:: MATERIAL SHOWN ::
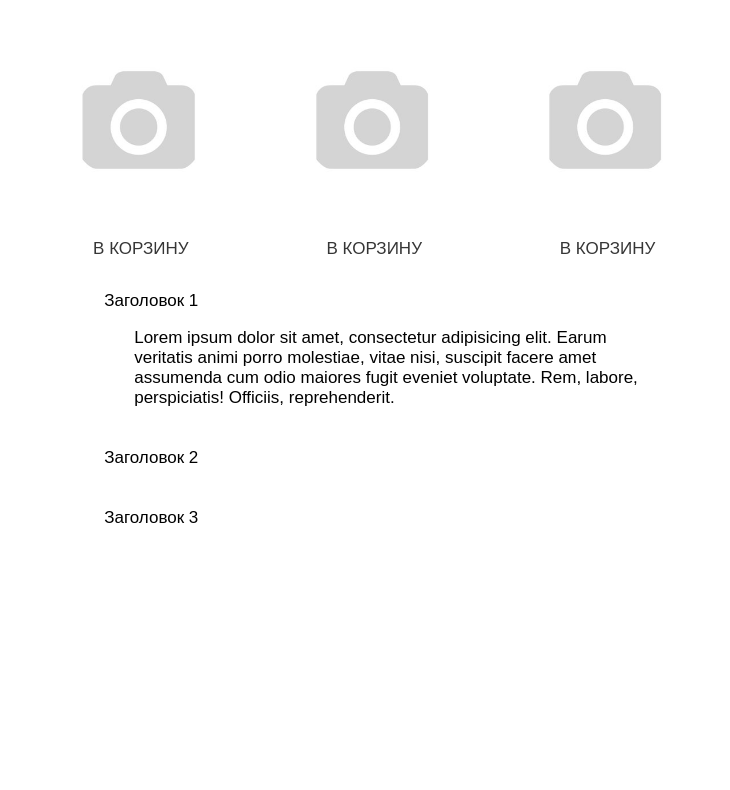
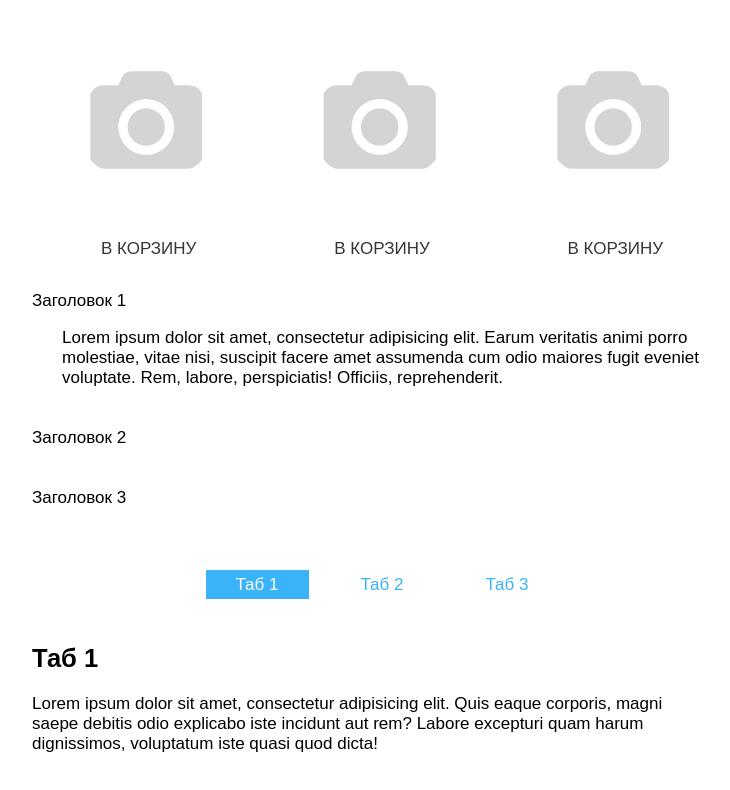
Before and after one commit to WEB-WORKER/FRAMEWORK, a website: page app/index.html in a window 1280 px wide. Shown: the part 328-1118 px from the top of the page, without its empty margins (263-993 px from the left). Drawn offline with nearby package versions, Linux system fonts and the light colour scheme.

Commit message:
add tabs

```diff
--- a/app/bundle.css
+++ b/app/bundle.css
@@ -73,6 +73,10 @@ display: block;
 .clearfix: after{
 clear: both;
 }*/
+.leftpossections {
+  margin-left: 80px;
+}
+
 html,
 body {
   background-color: #fff;
@@ -166,10 +170,14 @@ body {
     float: none;
     width: 100%;
   }
+
+  .left-menu {
+    display: none;
+  }
 }
 
 .left-menu {
-  display: inline-flex;
+  position: absolute;
   vertical-align: top;
   min-width: 100px;
 }
@@ -191,9 +199,9 @@ body {
 }
 
 .sections {
-  display: inline-flex;
+  display: flex;
   justify-content: center;
-  width: 80%;
+  width: 100%;
 }
 
 .section1_ul {
@@ -222,25 +230,12 @@ body {
   text-align: center;
 }
 
-.accordion {
-  min-height: 825px;
-  background-size: cover;
-}
-
-.accordion__back {
-  padding: 90px 0 90px 0;
-}
-
 .accordion__desc-head {
   margin-bottom: 80px;
 }
 
 .accordion__desc-title {
   text-align: center;
-}
-
-.accordion__desc-wrap {
-  margin-left: 80px;
 }
 
 .accordion__desc-item {
@@ -257,8 +252,51 @@ body {
 .accordion__description {
   display: none;
   margin-left: 30px;
-  max-width: 530px;
+  max-width: 700px;
   /*Чтобы секции не съезжали и содержимое тега не вылезало */
+}
+
+.tabs {
+  max-width: 700px;
+}
+
+.tabs__controls {
+  display: inline-flex;
+  justify-content: center;
+  width: 100%;
+  list-style-type: none;
+}
+
+.tabs__controls-item.active {
+  color: #fff;
+}
+
+.tabs__controls-item.active .tabs__control-link {
+  color: #ffffff;
+  background-color: #3ab3f8;
+}
+
+.tabs__control-link {
+  padding: 5px 30px 5px 30px;
+  margin: 0 10px 0 10px;
+  border: 1px solid #ffffff;
+  color: #3ab3f8;
+  width: 100px;
+  text-decoration: none;
+  line-height: 40px;
+}
+
+.tabs__control-link:hover {
+  border: 1px solid #3ab3f8;
+}
+
+.tabs__item {
+  list-style-type: none;
+  display: none;
+}
+
+.tabs__item.active {
+  display: block;
 }
 /*! normalize.css v3.0.3 | MIT License | github.com/necolas/normalize.css */
 
--- a/app/index.html
+++ b/app/index.html
@@ -7,7 +7,7 @@
 <head>
 	<meta charset="UTF-8">
 	<meta http-equiv="X-UA-Compatible" content="IE=edge">
-	<meta name="viewport" content="width=device-width, initial-scale=1">
+	<meta name="viewport" content="width=990">
 	<link rel="stylesheet" href="css/normalize.css">
 	<link rel="stylesheet" href="bundle.css">
 
@@ -109,7 +109,6 @@
 								</li>
 							</ul>
 						</div>
-						<div class="section2">
 						<div class="accordion">
 							<ul class="accordion__desc-wrap">
 								<li class="accordion__desc-item parent_active">
@@ -132,6 +131,38 @@
 								</li>
 							</ul>
 						</div>
+						<div class="tabs">
+							<ul class="tabs__controls">
+								<li class="tabs__controls-item active"><a href="#" class="tabs__control-link">
+										Таб 1
+									</a></li>
+								<li class="tabs__controls-item"><a href="#" class="tabs__control-link">
+										Таб 2
+									</a></li>
+								<li class="tabs__controls-item"><a href="#" class="tabs__control-link">
+										Таб 3
+									</a></li>
+							</ul>
+							<ul class="tabs__list">
+								<li class="tabs__item active">
+									<h2>Таб 1</h2>
+									<p>
+										<span>Lorem ipsum dolor sit amet, consectetur adipisicing elit. Quis eaque corporis, magni saepe debitis odio explicabo iste incidunt aut rem? Labore excepturi quam harum dignissimos, voluptatum iste quasi quod dicta!</span>
+									</p>
+								</li>
+								<li class="tabs__item">
+									<h2>Таб 2</h2>
+									<p>
+										<span>Lorem ipsum dolor sit amet, consectetur adipisicing elit. Quis eaque corporis, magni saepe debitis odio explicabo iste incidunt aut rem? Labore excepturi quam harum dignissimos, voluptatum iste quasi quod dicta!</span>
+									</p>
+								</li>
+								<li class="tabs__item">
+									<h2>Таб 3</h2>
+									<p>
+										<span>Lorem ipsum dolor sit amet, consectetur adipisicing elit. Quis eaque corporis, magni saepe debitis odio explicabo iste incidunt aut rem? Labore excepturi quam harum dignissimos, voluptatum iste quasi quod dicta!</span>
+									</p>
+								</li>
+							</ul>
 						</div>
 				</div>
 						</div>
--- a/app/js/main.js
+++ b/app/js/main.js
@@ -42,10 +42,39 @@ $(document).ready(function(){
 		}
 		});
 
+		//tabs
+		$('.tabs__control-link').on('click', function(e){
+			e.preventDefault();
+
+			var item = $(this).closest('.tabs__controls-item'),
+			    contentItem = $('.tabs__item'),
+				itemPosition = item.index();
+
+			contentItem.eq(itemPosition)
+				 .add(item)
+				 .addClass('active')
+				 .siblings()
+				 .removeClass('active');
 
 
 
-});
+			// item.addClass('active')
+			// 	.siblings()
+			// 	.removeClass('active');
 
-//
-//end jQuery
+
+            // Метод № 2
+			// item.addClass('active')
+			// 	.siblings()
+			// 	.removeClass('active');
+			// 	var tab = $(this).attr('href');
+			// 	console.log(tab);
+			// 	var nottab = $('.tabs__item').siblings();
+			// 	nottab.css({'display': 'none'});
+			// 	$(tab).fadeIn(400);
+		});
+
+
+
+
+});//end jQuery
--- a/app/less/main.less
+++ b/app/less/main.less
@@ -4,7 +4,17 @@
 @black:  #363636;
 @creme: #f5f5f5;
 @grey: #747474;
+@white: #ffffff;
 
+// .section1,
+// .accordion{
+// 	display: none;
+// }
+
+//mixins
+.leftpossections{
+	margin-left: 80px;
+}
 
 html, body {
   background-color: #fff;
@@ -16,6 +26,7 @@ html, body {
 	cursor: pointer;
 }
 
+//menu
 .header__nav {
 	width: 100%;
 	font-size: 11pt;
@@ -87,11 +98,14 @@ html, body {
 		float: none;
 		width: 100%;
 	}
+	.left-menu{
+		display: none;
+	}
 }
 
 ////////content//////////
 .left-menu{
-	display: inline-flex;
+	position: absolute;
 	vertical-align: top;
 	min-width: 100px;
 }
@@ -108,12 +122,9 @@ html, body {
 	}
 }
 .sections{
-	display: inline-flex;
+	display: flex;
 	justify-content: center;
-	width: 80%;
-}
-.sections_wrapper{
-	// display: flex!;
+	width: 100%;
 }
 .section1_ul{
 	display: flex;
@@ -134,17 +145,8 @@ html, body {
 .section1_item_button{
 	text-align: center;
 }
+
 //accordion
-.section2{
-
-}
-.accordion{
-   min-height: 825px;
-   background-size: cover;
-}
-.accordion__back{
-    padding: 90px 0 90px 0;
-}
 .accordion__desc-head{
     margin-bottom: 80px;
 }
@@ -152,15 +154,12 @@ html, body {
       text-align: center;
  }
 .accordion__desc-wrap{
-   margin-left:80px;
+ 	// .leftpossections;
 }
 .accordion__desc-item{
      list-style-type: none;
      margin-bottom: 40px;
      cursor: pointer;
-}
-.parent_active{
-
 }
 .accordion__desc-minhead.active{
 
@@ -173,5 +172,47 @@ html, body {
 .accordion__description{
     display: none;
     margin-left: 30px;
-    max-width: 530px; /*Чтобы секции не съезжали и содержимое тега не вылезало */
+    max-width: 700px; /*Чтобы секции не съезжали и содержимое тега не вылезало */
 }
+
+//tabs
+.tabs{
+	max-width: 700px;
+}
+.tabs__controls{
+	display: inline-flex;
+	justify-content: center;
+	width: 100%;
+	list-style-type: none;
+}
+.tabs__controls-item{
+	&.active{
+		color: #fff;
+		.tabs__control-link{
+			color: @white;
+			background-color: @color;
+		}
+	}
+}
+.tabs__control-link{
+	padding: 5px 30px 5px 30px;
+	margin: 0 10px 0 10px;
+	border: 1px solid @white;
+	color: @color;
+	width: 100px;
+	text-decoration: none;
+	line-height: 40px;
+	&:hover{
+		border: 1px solid @color;
+	}
+}
+.tabs__list{
+	// .leftpossections;
+}
+.tabs__item{
+	list-style-type: none;
+	display: none;
+		&.active{
+			display: block;
+		}
+}
```
Also changed, not shown: app/css/main.css. Lines whose indentation alone changed are shown as unchanged.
:::
**PROBLEM:**
From the listing above, collect every line that mentions the word "main".

**RESULT OF THE TASK:**
--- a/app/js/main.js
+++ b/app/js/main.js
--- a/app/less/main.less
+++ b/app/less/main.less
Also changed, not shown: app/css/main.css. Lines whose indentation alone changed are shown as unchanged.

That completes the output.